The village said their septic systems are deteriorating the groundwater. So the village has built its own sewer system called the Septic Tank Effluent Pump. It pumps wastewater from homes or businesses’ septic tanks to collection and transmission pipes and eventually to the Albuquerque Bernalillo County Water Utility Authority.
"I think it’s a safer, more sanitary, more modern condition," said Mayor Phil Gasteyer.
A draft ordinance asks the small group of residents to hook-up to the new system.
The cost could run in the thousands of dollars for them. But Gasteyer said this is not a done deal.
"We're trying to respond to the community's desires and needs and certainly on the table is making the hook-up optional rather than mandatory," Gasteyer said.
But Bradley argued that he has researched water quality tests for two years.
"We've been here for 60 years on the same septic system and we're still fine,” he said. “There's no proof the groundwater was bad they're just pushing this through for a cost putting a burden on people who are on social security."
"Hopefully we can all work together and reach some kind of compromise," said Gasteyer.
Bradley said he’ll continue to fight and is prepared to go to court. "I just believe it's a bridge to nowhere.
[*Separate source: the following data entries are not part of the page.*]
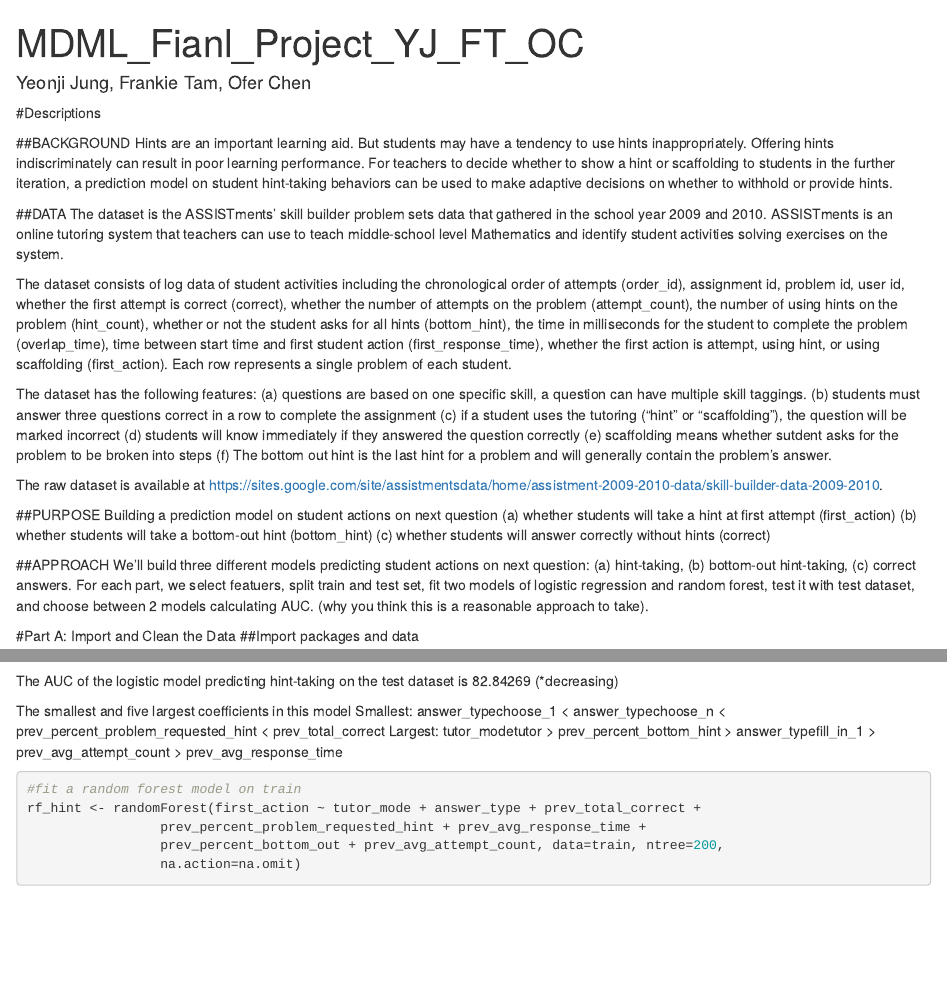
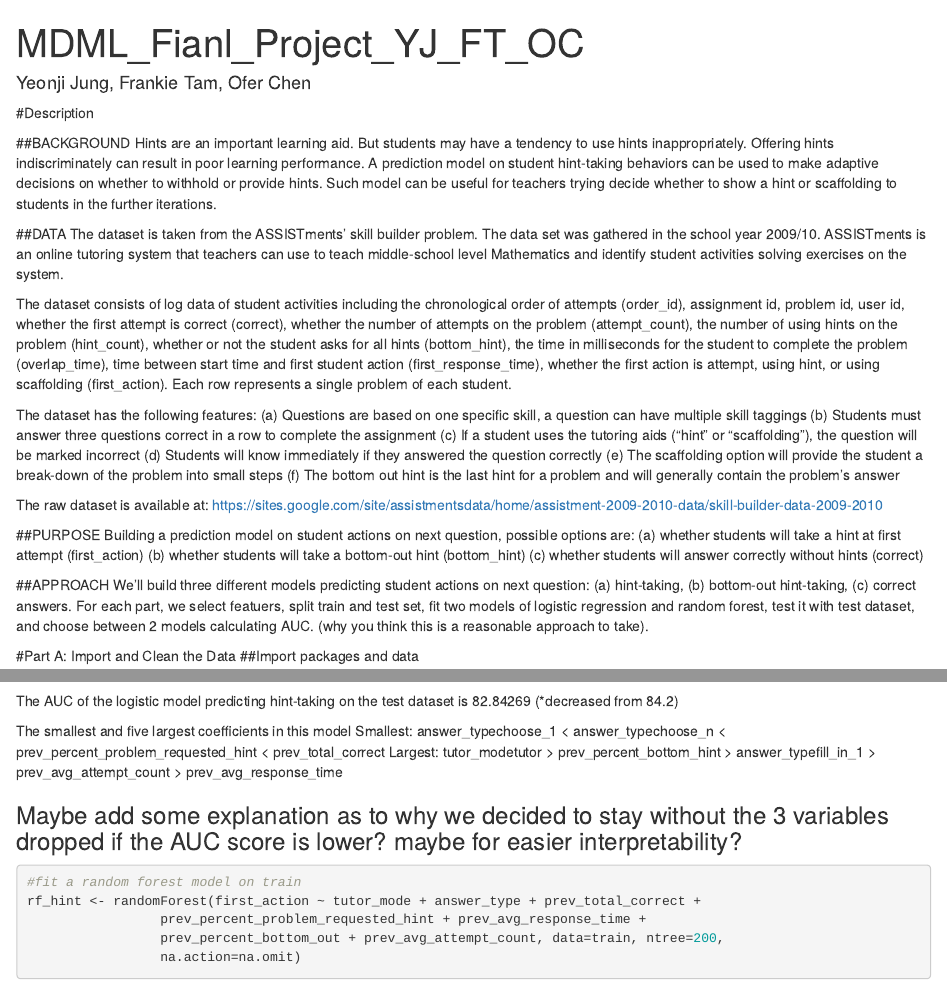
Before and after one commit to ofechen/MDML_Final_Project, an R Markdown document (Final_Project.Rmd): the page in a window 1100 px wide, from its top, and a second part further down, joined at a grey line. Rendered offline with R 4.5, knitr and Pandoc, with nearby package versions; some code elsewhere in the file could not run offline.

Commit message:
Small text changes

````diff
--- a/Final_Project.Rmd
+++ b/Final_Project.Rmd
@@ -3,28 +3,31 @@
 output: html_notebook
 author: Yeonji Jung, Frankie Tam, Ofer Chen
 ---
-#Descriptions
+#Description
 
 ##BACKGROUND
-Hints are an important learning aid. But students may have a tendency to use hints inappropriately. Offering hints indiscriminately can result in poor learning performance. For teachers to decide whether to show a hint or scaffolding to students in the further iteration, a prediction model on student hint-taking behaviors can be used to make adaptive decisions on whether to withhold or provide hints.
+Hints are an important learning aid. But students may have a tendency to use hints inappropriately.
+Offering hints indiscriminately can result in poor learning performance. A prediction model on student hint-taking behaviors can be used to make adaptive decisions on whether to withhold or provide hints. Such model can be useful for teachers trying decide whether to show a hint or scaffolding to students in the further iterations.
 
 ##DATA
-The dataset is the ASSISTments' skill builder problem sets data that gathered in the school year 2009 and 2010. ASSISTments is an online tutoring system that teachers can use to teach middle-school level Mathematics and identify student activities solving exercises on the system.
+The dataset is taken from the ASSISTments' skill builder problem. The data set was gathered in the school year 2009/10.
+ASSISTments is an online tutoring system that teachers can use to teach middle-school level Mathematics and identify student activities solving exercises on the system.
 
 The dataset consists of log data of student activities including the chronological order of attempts (order_id), assignment id, problem id, user id, whether the first attempt is correct (correct), whether the number of attempts on the problem (attempt_count), the number of using hints on the problem (hint_count), whether or not the student asks for all hints (bottom_hint), the time in milliseconds for the student to complete the problem (overlap_time), time between start time and first student action (first_response_time), whether the first action is attempt, using hint, or using scaffolding (first_action). Each row represents a single problem of each student.
 
 The dataset has the following features:
-(a) questions are based on one specific skill, a question can have multiple skill taggings.
-(b) students must answer three questions correct in a row to complete the assignment
-(c) if a student uses the tutoring ("hint" or "scaffolding"), the question will be marked incorrect
-(d) students will know immediately if they answered the question correctly
-(e) scaffolding means whether sutdent asks for the problem to be broken into steps
-(f) The bottom out hint is the last hint for a problem and will generally contain the problem’s answer.
+(a) Questions are based on one specific skill, a question can have multiple skill taggings
+(b) Students must answer three questions correct in a row to complete the assignment
+(c) If a student uses the tutoring aids ("hint" or "scaffolding"), the question will be marked incorrect
+(d) Students will know immediately if they answered the question correctly
+(e) The scaffolding option will provide the student a break-down of the problem into small steps
+(f) The bottom out hint is the last hint for a problem and will generally contain the problem’s answer
 
-The raw dataset is available at https://sites.google.com/site/assistmentsdata/home/assistment-2009-2010-data/skill-builder-data-2009-2010.
+The raw dataset is available at:
+https://sites.google.com/site/assistmentsdata/home/assistment-2009-2010-data/skill-builder-data-2009-2010
 
 ##PURPOSE
-Building a prediction model on student actions on next question
+Building a prediction model on student actions on next question, possible options are:
 (a) whether students will take a hint at first attempt (first_action)
 (b) whether students will take a bottom-out hint (bottom_hint)
 (c) whether students will answer correctly without hints (correct)
@@ -170,13 +173,15 @@
 re_lg_hint_coef[order(re_lg_hint_coef[ , 1]), ]
 ```
 
-The AUC of the logistic model predicting hint-taking on the test dataset is 82.84269 (*decreasing)
+The AUC of the logistic model predicting hint-taking on the test dataset is 82.84269 (*decreased from 84.2)
 
 The smallest and five largest coefficients in this model
   Smallest: answer_typechoose_1 < answer_typechoose_n < prev_percent_problem_requested_hint <
             prev_total_correct
   Largest:  tutor_modetutor > prev_percent_bottom_hint > answer_typefill_in_1 >
             prev_avg_attempt_count > prev_avg_response_time
+
+### Maybe add some explanation as to why we decided to stay without the 3 variables dropped if the AUC score is lower? maybe for easier interpretability?
 
 ```{r}
 #fit a random forest model on train
````
Also changed, not shown: Final_Project.nb.html, Final_Project.Rmd (4 more changed lines).
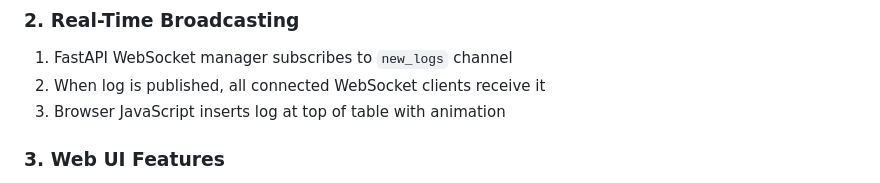
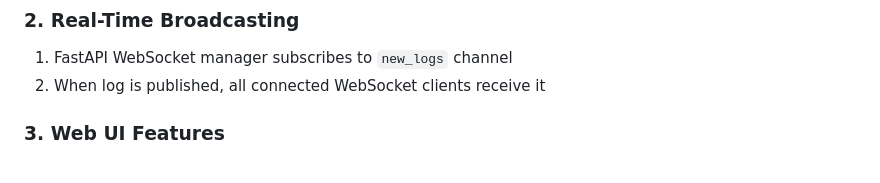
Before and after one commit to Romanabramovich/logs-and-found, a Markdown page: WEBSOCKET_SETUP.md, the part around the change. Rendered like a GitHub page.

Commit message:
Update WebSocket setup documentation
Removed animation detail for log insertion in WebSocket setup.

```diff
--- a/WEBSOCKET_SETUP.md
+++ b/WEBSOCKET_SETUP.md
@@ -103,7 +103,6 @@ python -m src.queue.worker_pool --workers 3
 ### 2. Real-Time Broadcasting
 1. FastAPI WebSocket manager subscribes to `new_logs` channel
 2. When log is published, all connected WebSocket clients receive it
-3. Browser JavaScript inserts log at top of table with animation
 
 ### 3. Web UI Features
 - ✅ **Auto-connect** - Connects to WebSocket on page load
```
In this case, it's a sewer for no one.”
Gasteyer said the village is looking at ways to help low-income residents deal with the cost, whatever it may be.
There will be a public information meeting on November 13 to discuss the plans.
The mayor said the village won’t make a final vote until the city council’s November 27 meeting.